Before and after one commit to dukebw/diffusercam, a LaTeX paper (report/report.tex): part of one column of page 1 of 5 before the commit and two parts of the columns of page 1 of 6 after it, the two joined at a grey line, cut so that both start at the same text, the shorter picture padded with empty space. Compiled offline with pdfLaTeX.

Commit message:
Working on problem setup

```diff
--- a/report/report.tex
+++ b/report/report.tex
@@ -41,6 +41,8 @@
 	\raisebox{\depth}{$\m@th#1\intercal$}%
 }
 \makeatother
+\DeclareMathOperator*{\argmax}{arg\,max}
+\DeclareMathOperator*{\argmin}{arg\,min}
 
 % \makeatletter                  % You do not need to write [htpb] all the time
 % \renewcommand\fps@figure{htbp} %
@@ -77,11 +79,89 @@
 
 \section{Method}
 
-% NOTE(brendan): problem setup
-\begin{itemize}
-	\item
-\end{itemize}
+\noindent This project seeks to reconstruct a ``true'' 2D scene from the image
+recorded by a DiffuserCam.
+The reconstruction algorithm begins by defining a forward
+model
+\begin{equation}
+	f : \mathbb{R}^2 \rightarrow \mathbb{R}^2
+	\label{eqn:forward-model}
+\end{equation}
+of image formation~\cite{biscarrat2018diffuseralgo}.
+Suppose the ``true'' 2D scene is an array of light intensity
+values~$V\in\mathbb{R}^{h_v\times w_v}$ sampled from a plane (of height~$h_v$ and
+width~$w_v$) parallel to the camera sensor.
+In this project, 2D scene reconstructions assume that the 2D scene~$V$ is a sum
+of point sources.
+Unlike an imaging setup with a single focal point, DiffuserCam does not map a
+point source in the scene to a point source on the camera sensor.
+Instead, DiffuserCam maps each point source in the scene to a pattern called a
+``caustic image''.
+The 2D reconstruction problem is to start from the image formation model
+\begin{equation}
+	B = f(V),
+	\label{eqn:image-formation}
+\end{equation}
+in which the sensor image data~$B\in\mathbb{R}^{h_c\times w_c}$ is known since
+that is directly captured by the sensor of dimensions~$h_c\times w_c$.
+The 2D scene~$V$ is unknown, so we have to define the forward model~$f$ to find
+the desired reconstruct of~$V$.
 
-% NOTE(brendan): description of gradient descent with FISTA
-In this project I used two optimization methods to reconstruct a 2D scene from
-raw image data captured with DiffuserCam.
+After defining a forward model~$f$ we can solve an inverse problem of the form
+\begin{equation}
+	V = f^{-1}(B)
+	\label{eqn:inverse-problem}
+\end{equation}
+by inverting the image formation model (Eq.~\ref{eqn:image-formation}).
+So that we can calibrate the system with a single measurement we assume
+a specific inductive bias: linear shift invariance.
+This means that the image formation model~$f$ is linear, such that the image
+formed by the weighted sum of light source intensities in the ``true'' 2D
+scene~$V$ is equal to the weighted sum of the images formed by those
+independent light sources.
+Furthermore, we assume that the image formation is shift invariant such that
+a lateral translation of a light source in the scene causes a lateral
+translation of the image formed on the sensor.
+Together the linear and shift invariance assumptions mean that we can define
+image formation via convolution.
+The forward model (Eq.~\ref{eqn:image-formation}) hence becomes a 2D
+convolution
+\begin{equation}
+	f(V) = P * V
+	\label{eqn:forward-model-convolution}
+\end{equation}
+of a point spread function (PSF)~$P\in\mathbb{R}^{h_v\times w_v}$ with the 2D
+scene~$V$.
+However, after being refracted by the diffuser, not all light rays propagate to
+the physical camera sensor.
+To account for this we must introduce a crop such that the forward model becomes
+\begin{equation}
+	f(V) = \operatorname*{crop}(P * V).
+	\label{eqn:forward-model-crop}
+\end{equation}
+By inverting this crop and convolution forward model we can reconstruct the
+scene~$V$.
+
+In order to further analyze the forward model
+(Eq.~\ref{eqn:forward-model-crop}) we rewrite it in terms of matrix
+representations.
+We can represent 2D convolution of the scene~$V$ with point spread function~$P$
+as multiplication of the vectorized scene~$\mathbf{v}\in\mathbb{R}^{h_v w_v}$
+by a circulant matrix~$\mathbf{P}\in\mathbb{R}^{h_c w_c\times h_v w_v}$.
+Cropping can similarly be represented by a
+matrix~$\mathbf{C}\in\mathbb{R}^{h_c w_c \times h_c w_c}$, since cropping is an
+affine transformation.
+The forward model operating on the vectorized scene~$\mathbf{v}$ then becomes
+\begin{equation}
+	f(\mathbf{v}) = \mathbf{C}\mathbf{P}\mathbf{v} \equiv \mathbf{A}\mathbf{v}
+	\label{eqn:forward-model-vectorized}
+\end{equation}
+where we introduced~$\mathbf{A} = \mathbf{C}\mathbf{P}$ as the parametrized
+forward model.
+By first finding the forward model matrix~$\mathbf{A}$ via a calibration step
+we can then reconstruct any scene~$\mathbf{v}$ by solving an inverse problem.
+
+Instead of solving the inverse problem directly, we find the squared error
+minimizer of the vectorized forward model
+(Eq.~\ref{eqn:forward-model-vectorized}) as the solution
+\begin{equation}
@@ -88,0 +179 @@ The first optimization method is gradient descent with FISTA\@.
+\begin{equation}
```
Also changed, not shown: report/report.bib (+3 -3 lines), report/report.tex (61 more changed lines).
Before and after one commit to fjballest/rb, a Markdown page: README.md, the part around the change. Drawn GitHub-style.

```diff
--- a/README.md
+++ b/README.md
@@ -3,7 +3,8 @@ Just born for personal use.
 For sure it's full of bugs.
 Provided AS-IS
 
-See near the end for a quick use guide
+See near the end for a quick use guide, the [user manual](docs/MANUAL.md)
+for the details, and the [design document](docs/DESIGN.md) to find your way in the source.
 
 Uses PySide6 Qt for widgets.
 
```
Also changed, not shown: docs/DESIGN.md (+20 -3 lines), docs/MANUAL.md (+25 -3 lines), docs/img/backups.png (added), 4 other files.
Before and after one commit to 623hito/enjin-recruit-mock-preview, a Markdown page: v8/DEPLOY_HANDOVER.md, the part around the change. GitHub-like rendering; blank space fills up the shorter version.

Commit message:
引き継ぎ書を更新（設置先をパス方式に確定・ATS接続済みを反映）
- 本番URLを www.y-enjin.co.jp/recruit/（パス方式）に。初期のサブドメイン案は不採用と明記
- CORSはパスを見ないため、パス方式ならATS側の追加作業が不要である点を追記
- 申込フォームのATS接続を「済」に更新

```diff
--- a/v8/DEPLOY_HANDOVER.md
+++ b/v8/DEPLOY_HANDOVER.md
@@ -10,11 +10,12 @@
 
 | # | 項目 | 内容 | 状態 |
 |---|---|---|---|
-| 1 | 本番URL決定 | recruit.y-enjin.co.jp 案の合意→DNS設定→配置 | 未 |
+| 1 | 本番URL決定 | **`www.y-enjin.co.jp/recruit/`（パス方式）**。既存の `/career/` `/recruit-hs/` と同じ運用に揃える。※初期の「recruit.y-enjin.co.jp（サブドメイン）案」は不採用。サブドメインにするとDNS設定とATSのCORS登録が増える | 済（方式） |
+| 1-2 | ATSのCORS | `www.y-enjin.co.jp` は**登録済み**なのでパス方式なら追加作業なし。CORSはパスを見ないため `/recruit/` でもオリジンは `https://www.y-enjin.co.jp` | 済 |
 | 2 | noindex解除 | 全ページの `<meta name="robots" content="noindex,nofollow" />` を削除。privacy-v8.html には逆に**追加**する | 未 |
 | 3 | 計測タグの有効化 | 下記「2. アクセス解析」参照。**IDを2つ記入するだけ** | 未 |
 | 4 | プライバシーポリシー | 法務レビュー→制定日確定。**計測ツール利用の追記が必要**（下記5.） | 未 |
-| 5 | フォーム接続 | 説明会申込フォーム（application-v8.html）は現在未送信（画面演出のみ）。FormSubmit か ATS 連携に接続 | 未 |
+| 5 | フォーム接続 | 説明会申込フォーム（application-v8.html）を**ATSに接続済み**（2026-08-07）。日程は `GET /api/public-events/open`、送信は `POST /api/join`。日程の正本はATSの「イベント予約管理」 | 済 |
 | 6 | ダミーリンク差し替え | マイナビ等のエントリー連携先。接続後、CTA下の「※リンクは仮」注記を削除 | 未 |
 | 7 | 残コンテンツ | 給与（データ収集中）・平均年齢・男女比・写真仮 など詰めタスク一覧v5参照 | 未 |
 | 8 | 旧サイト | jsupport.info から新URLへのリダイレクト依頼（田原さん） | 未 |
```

══════════

## Exercise details
Each line with the word "vectorized" in the records above belongs in the result; copy all of them.

## Response box
+as multiplication of the vectorized scene~$\mathbf{v}\in\mathbb{R}^{h_v w_v}$
+The forward model operating on the vectorized scene~$\mathbf{v}$ then becomes
+	\label{eqn:forward-model-vectorized}
+minimizer of the vectorized forward model
+(Eq.~\ref{eqn:forward-model-vectorized}) as the solution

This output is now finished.